Drunk driving defense attorney Erika Valcarcel realizes that mounting a legal defense may be the furthest thing from your mind. With years of courtroom experience, she can help shoulder the burden. To find out how you can avoid spending time behind bars, call (941) 363-7900 for a free consultation.
First and Second Offense DUI
According to Section 316.193 of Florida Statutes, driving under the influence is defined as operating or being in physical control of a motor vehicle with a blood alcohol content (BAC) of above .08 percent. This charge can also be imposed upon anyone who is under the influence of illicit substances, such marijuana or heroin. A first DUI for this crime carries penalties including a fine that ranges from $500 to $1,000, up to six months in jail, and 50 hours of mandatory community service.

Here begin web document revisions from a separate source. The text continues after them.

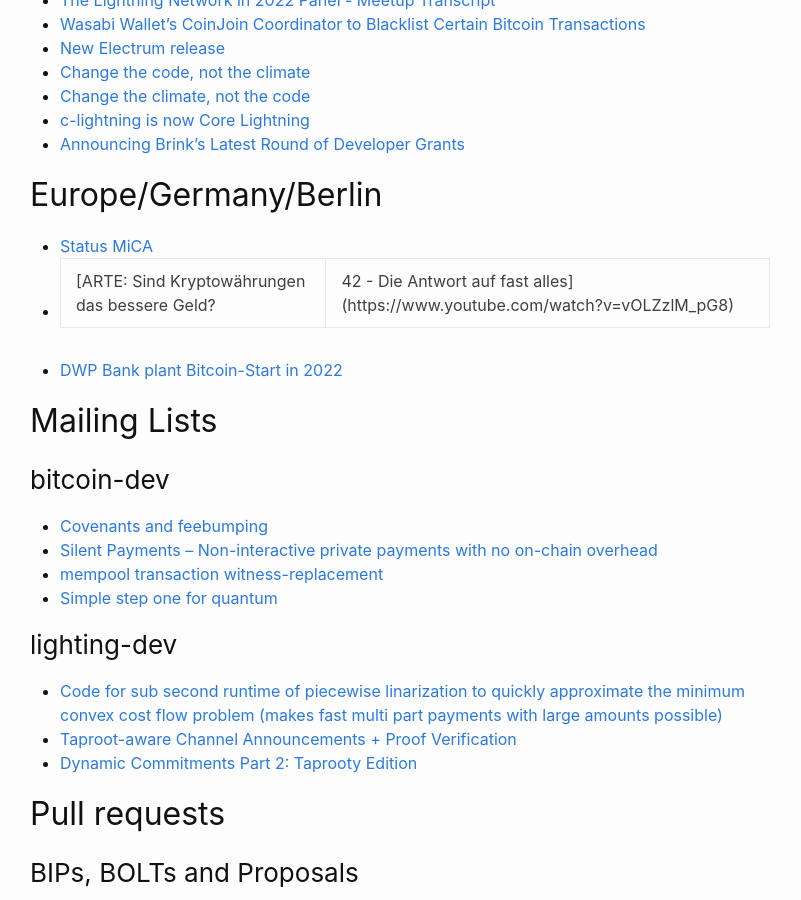
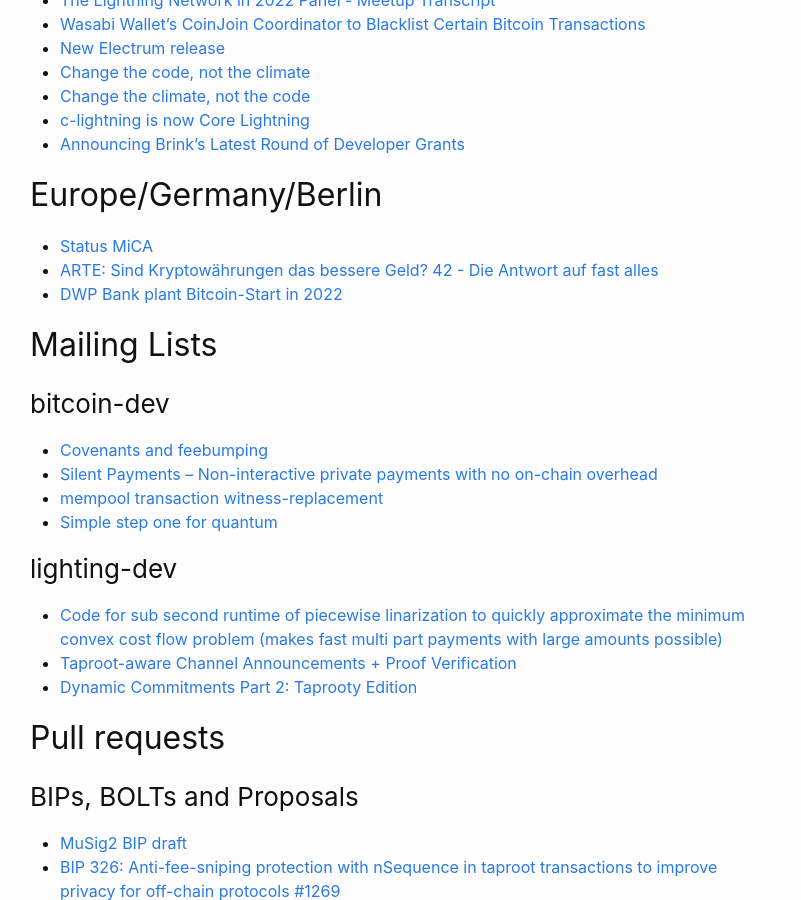
Before and after one commit to fjahr/bitdevsberlin, a Jekyll site: the page built from _posts/2022-04-12-socratic-seminar-30.md, in a window 1280 px wide and 900 px high, scrolled down 728 px. Shown: the whole window, without its empty margins (240-1041 px from the left). Built offline with Jekyll 4.4.1, drawn with Linux system fonts in a browser that asks for light colours.

Commit message:
Remove table char

```diff
--- a/_posts/2022-04-12-socratic-seminar-30.md
+++ b/_posts/2022-04-12-socratic-seminar-30.md
@@ -34,7 +34,7 @@ title: "Socratic Seminar #30"
 ## Europe/Germany/Berlin
 
 - [Status MiCA](https://www.europarl.europa.eu/legislative-train/theme-a-europe-fit-for-the-digital-age/file-crypto-assets-1)
-- [ARTE: Sind Kryptowährungen das bessere Geld? | 42 - Die Antwort auf fast alles](https://www.youtube.com/watch?v=vOLZzlM_pG8)
+- [ARTE: Sind Kryptowährungen das bessere Geld? 42 - Die Antwort auf fast alles](https://www.youtube.com/watch?v=vOLZzlM_pG8)
 - [DWP Bank plant Bitcoin-Start in 2022](https://www.wiwo.de/kryptohandel-dwp-bank-plant-bitcoin-start-in-2022/28225208.html)
 
 ## Mailing Lists
```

First and second offense DUIs are similar. They are both misdemeanors and they can both lead to life-altering consequences. However, there are many aspects of a second DUI that set it apart from a first-time conviction. For example, if you are convicted of a DUI within five years of another violation, you will have to spend at least 10 days in jail. In addition, you will have to drive with an ignition interlock for at least one year. This device makes you take a breathalyzer test every time you want to start your car.
A second DUI also comes with enhanced standard penalties. You will have to pay between $1,000 and $2,000 in fines and you may have to spend up to nine months in jail.
Third and Fourth Offense DUI
The consequences get much more serious when you move beyond multiple DUI convictions. Being found guilty of driving under the influence for a third time within 10 years of a prior conviction will result in a third-degree felony. This offense can be punished by a fine of up to $5,000, five years of probation, and a prison sentence of up to five years. In addition, the mandatory minimum incarceration period is 30 days. This crime also carries an ignition interlock requirement of no less than two years.
A fourth DUI conviction is labeled as a third-degree felony, regardless of how far separated it is from a previous conviction. While the penalty guidelines for a fourth offense are technically the same as the penalties for a third offense, the courts are less likely to be lenient. The prison sentence for this conviction may be longer than that of a third conviction. In addition, a fourth DUI carries a minimum fine of $2,000.
Contact a Florida DUI Attorney from Erika Valcarcel, Criminal Defense Lawyer, P.A. Today
If you are being accused of a misdemeanor or felony DUI, do not lose hope. It may be possible to get your charges eliminated. You might also be able to get your charges reduced to “wet reckless” or another minor offense through a plea agreement. Call Erika Valcarcel, Criminal Defense Lawyer, P.A. today at (941) 363-7900 to find out how attorney Valcarcel can help you.View All Blogs